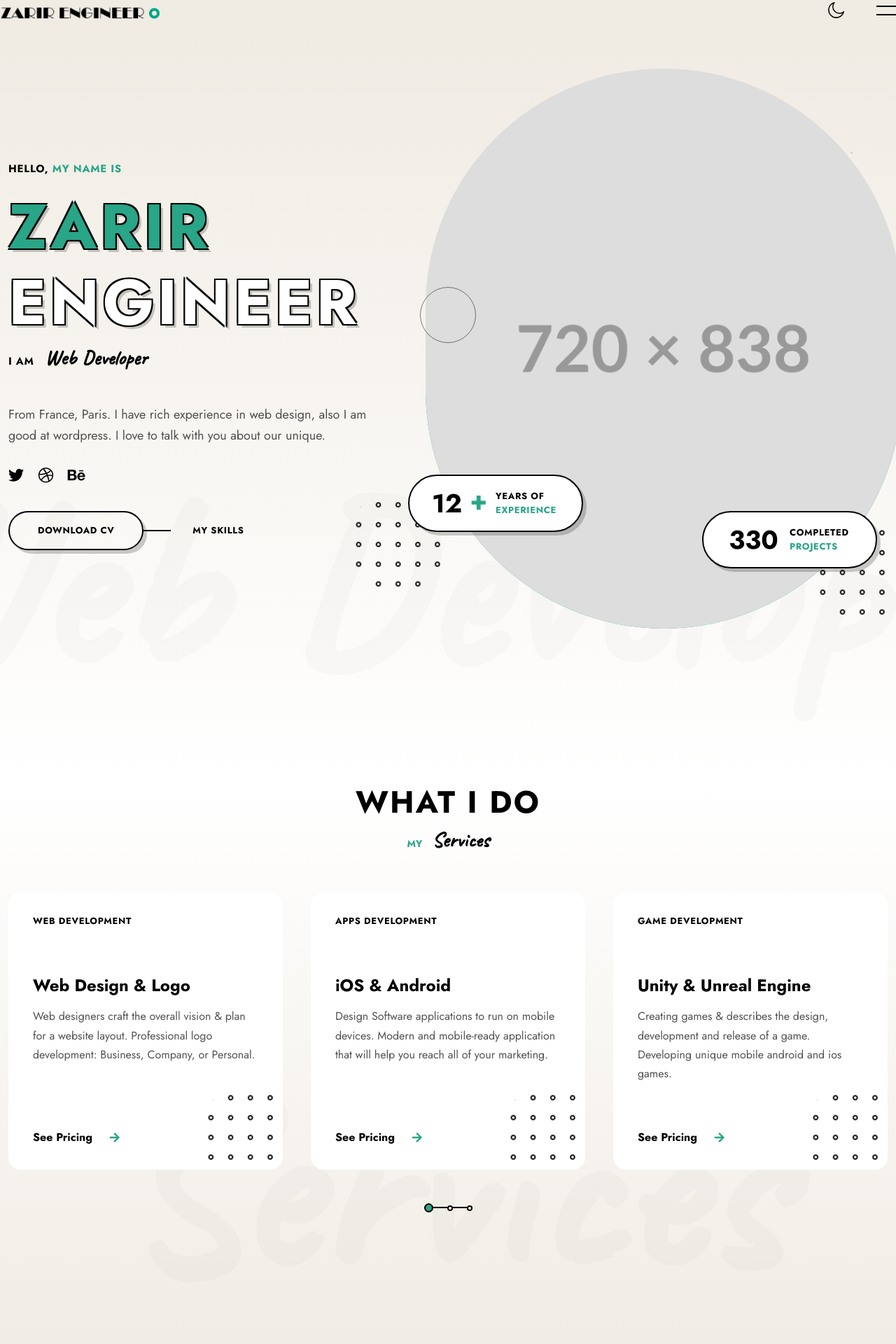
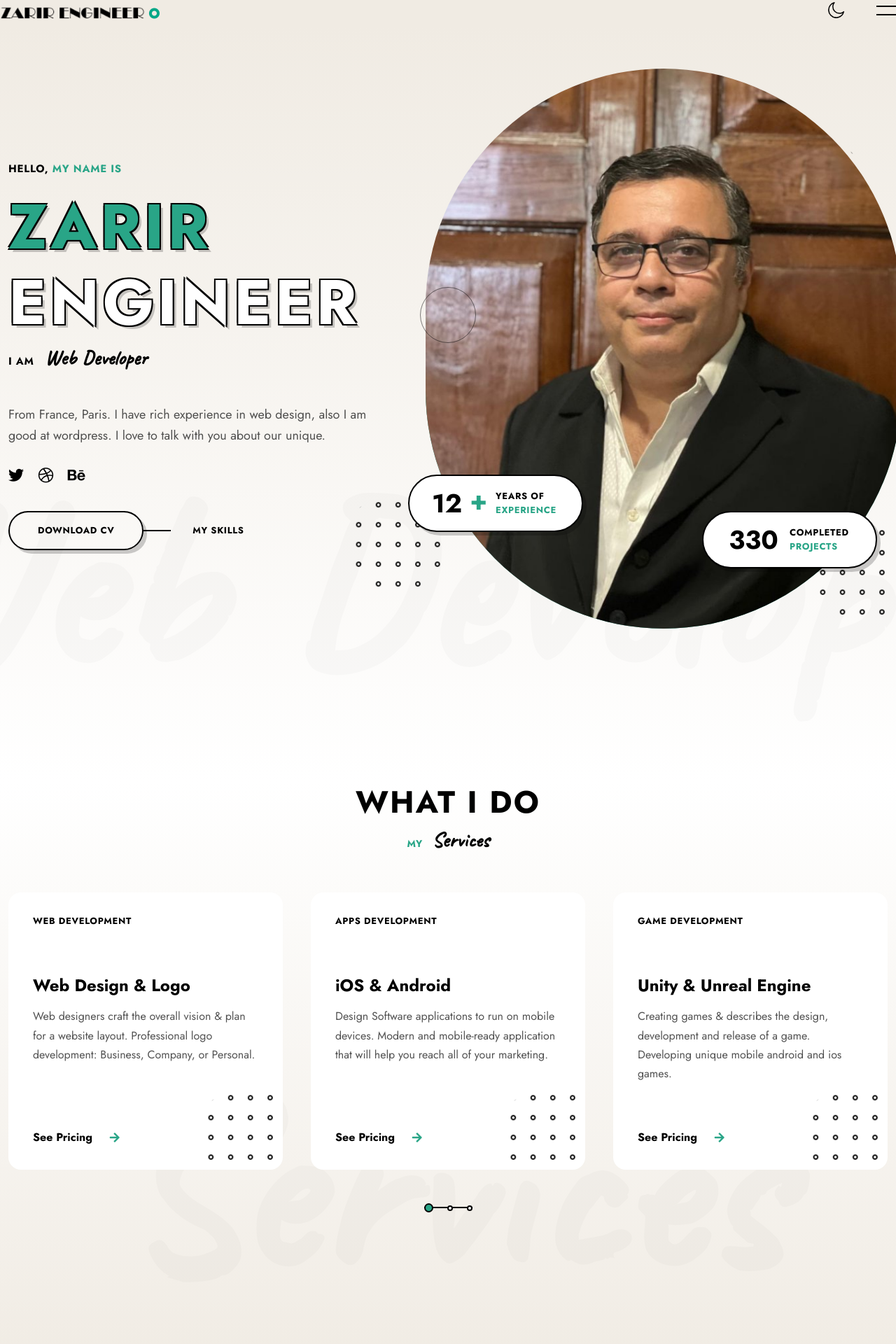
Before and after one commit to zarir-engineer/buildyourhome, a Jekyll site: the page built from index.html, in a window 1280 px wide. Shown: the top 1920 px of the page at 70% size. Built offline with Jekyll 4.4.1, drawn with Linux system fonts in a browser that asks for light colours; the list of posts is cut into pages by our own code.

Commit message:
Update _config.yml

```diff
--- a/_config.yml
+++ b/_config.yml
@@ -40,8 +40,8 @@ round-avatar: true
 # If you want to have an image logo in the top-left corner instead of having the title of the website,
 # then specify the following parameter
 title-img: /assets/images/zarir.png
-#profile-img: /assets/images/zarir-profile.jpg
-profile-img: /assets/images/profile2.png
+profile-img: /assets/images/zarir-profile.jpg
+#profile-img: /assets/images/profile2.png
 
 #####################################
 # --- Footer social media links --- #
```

================================

- [Work item] Every entry above is to be repeated word for word, with all pictures omitted.

- [Answer to the problem]
Before and after one commit to zarir-engineer/buildyourhome, a Jekyll site: the page built from index.html, in a window 1280 px wide. Shown: the top 1920 px of the page at 70% size. Built offline with Jekyll 4.4.1, drawn with Linux system fonts in a browser that asks for light colours; the list of posts is cut into pages by our own code.

Commit message:
Update _config.yml

```diff
--- a/_config.yml
+++ b/_config.yml
@@ -40,8 +40,8 @@ round-avatar: true
 # If you want to have an image logo in the top-left corner instead of having the title of the website,
 # then specify the following parameter
 title-img: /assets/images/zarir.png
-#profile-img: /assets/images/zarir-profile.jpg
-profile-img: /assets/images/profile2.png
+profile-img: /assets/images/zarir-profile.jpg
+#profile-img: /assets/images/profile2.png
 
 #####################################
 # --- Footer social media links --- #
```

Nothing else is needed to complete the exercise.